The Sum of Its Parts

“Frankenstein” lumbered its way across the pond last weekend with much hoopla about its creator, Liam Scarlett, being the “youngest choreographer ever to have a full-length ballet commissioned by the Royal Ballet,” and advertisements emphasizing that this co-production between San Francisco Ballet and the Royal is “more a love story than a monster story.”

A Civil Affair

More than three decades at the helm of San Francisco Ballet has sharply attuned Helgi Tomasson to the political mood of his high society season opening gala attendees. Eight years ago, with the gala held one night after Barack Obama’s inauguration as president of the United States, Tomasson closed with George Balanchine’s “Stars and Stripes.” Last Thursday, on the eve of Donald Trump’s inauguration, the only red, white and blue to be found were the Bastille Day colors on Vanessa Zahorian’s sash in the pyrotechnic pas de deux from “Flames of Paris.”

The Loveliest Nutcracker

For us ballet diehards, the annual “Nutcracker” marathon performs double duty, filling companies’ coffers for the “real” season, and giving rising talents a chance to step out as one of those myriad Sugar Plum fairies in a mid-run matinee.

Shapes & Lines

It happened six days ago; it happened in a different age. An age in which we believed a racist, misogynist sociopath like Donald Trump could never be president. The audience at San Francisco’s Yerba Buena Center for the Arts Theater rose immediately, en masse, and poured forth solemn, awed applause for the LINES Ballet dancers.

Classical, Revisited

I had the fortune to sit next to two very charming and chatty longtime Smuin fans for the company’s San Francisco run of its fall triple-bill. David and Dan, let’s call them, are in my experience representative of the 16-dancer troupe’s loyal base.
Rachel Howard

Rachel Howard

Rachel Howard is the former lead dance critic of the San Francisco Chronicle.

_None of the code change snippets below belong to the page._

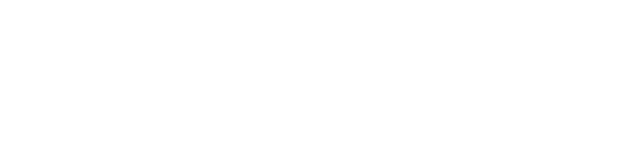
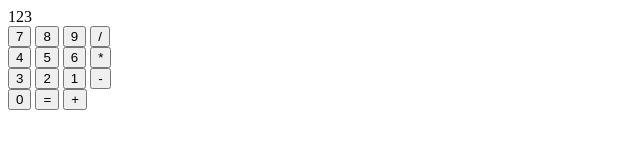
Before and after one commit to Flex58/calculator, a plain HTML site: page index.html in a window 1280 px wide. Shown: the whole page, without its empty margins (0-640 px from the left). Drawn offline with Linux system fonts and the light colour scheme.

Commit message:
create simple calculator interface

```diff
--- a/index.html
+++ b/index.html
@@ -8,6 +8,31 @@
     </head>
 
     <body>
-
+        <div id="container">
+            <div id="display">123</div>
+            <div class="row1">
+                <button class="number" id="7">7</button>
+                <button class="number" id="8">8</button>
+                <button class="number" id="9">9</button>
+                <button class="operator" id="/">/</button>
+            </div>
+            <div class="row2">
+                <button class="number" id="4">4</button>
+                <button class="number" id="5">5</button>
+                <button class="number" id="6">6</button>
+                <button class="operator" id="*">*</button>
+            </div>
+            <div class="row3">
+                <button class="number" id="3">3</button>
+                <button class="number" id="2">2</button>
+                <button class="number" id="1">1</button>
+                <button class="operator" id="-">-</button>
+            </div>
+            <div class="row4">
+                <button class="number" id="0">0</button>
+                <button class="operator" id="=">=</button>
+                <button class="operator" id="+">+</button>
+            </div>
+        </div>
     </body>
 </html>
```
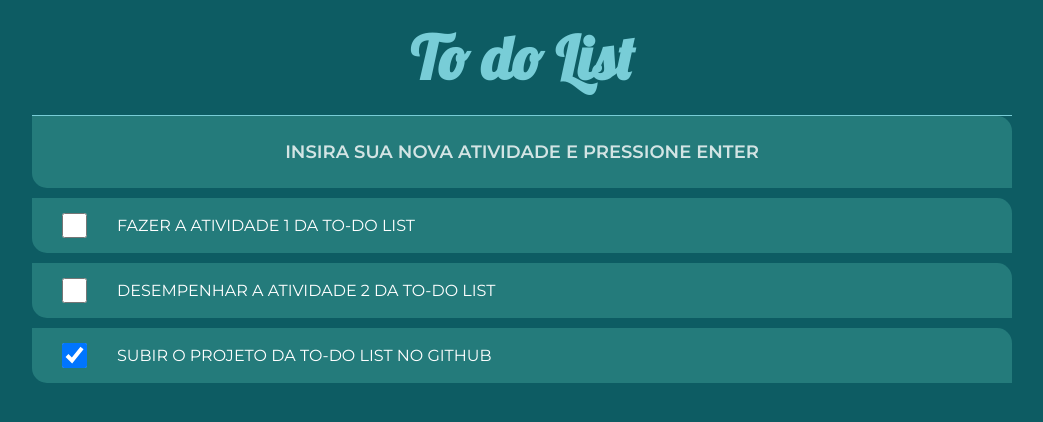
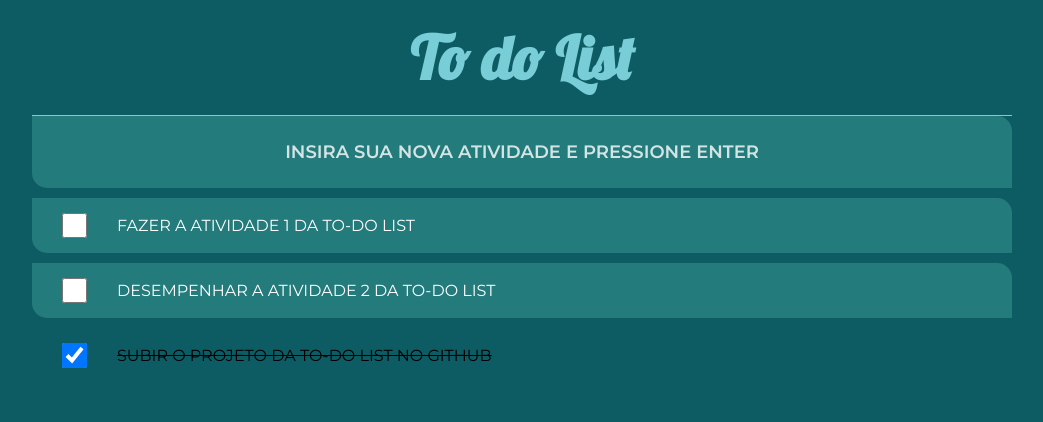
Before and after one commit to erickallandev/to-do-list, a React (Create React App) app: page / in a window 1280 px wide. Shown: the top 422 px of the page, without its empty margins (118-1161 px from the left). Built offline with nearby package versions, Linux system fonts and the light colour scheme.

Commit message:
feat: add style features on items marked as done

```diff
--- a/src/components/ListItem/ListItem.tsx
+++ b/src/components/ListItem/ListItem.tsx
@@ -9,7 +9,7 @@ import { Item } from '../../types/Item';
 export const ListItem = ({item, onChange}:Props) => {
 
     return (
-        <C.Container>
+        <C.Container done={item.done}>
             <input
             type="checkbox"
             checked={item.done}
--- a/src/components/ListItem/styled.ts
+++ b/src/components/ListItem/styled.ts
@@ -1,7 +1,12 @@
 import styled from 'styled-components';
 
-export const Container = styled.div`
-    background-color: #247b7b;
+type ContainerProps = {
+    done: boolean
+}
+
+export const Container = styled.div(({done}:ContainerProps)=>(
+    `
+    background-color: ${done? '#0D5C63' : '#247b7b'};
     margin-bottom: 10px;
     padding: 15px 0;
     border-radius: 0 15px;
@@ -14,7 +19,9 @@ export const Container = styled.div`
             width: 25px;
             height: 25px;
         }
+
         label {
-            color: #FFF;
-        }
-`;
+            color: ${done? 'black' : 'white'};
+            text-decoration: ${done? 'line-through' : 'none'}
+`
+))
```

Her dance writing has also appeared in the New York Times, the Hudson Review, Ballet Review, San Francisco Magazine and Dance Magazine. Her website is www.rachelhoward.com.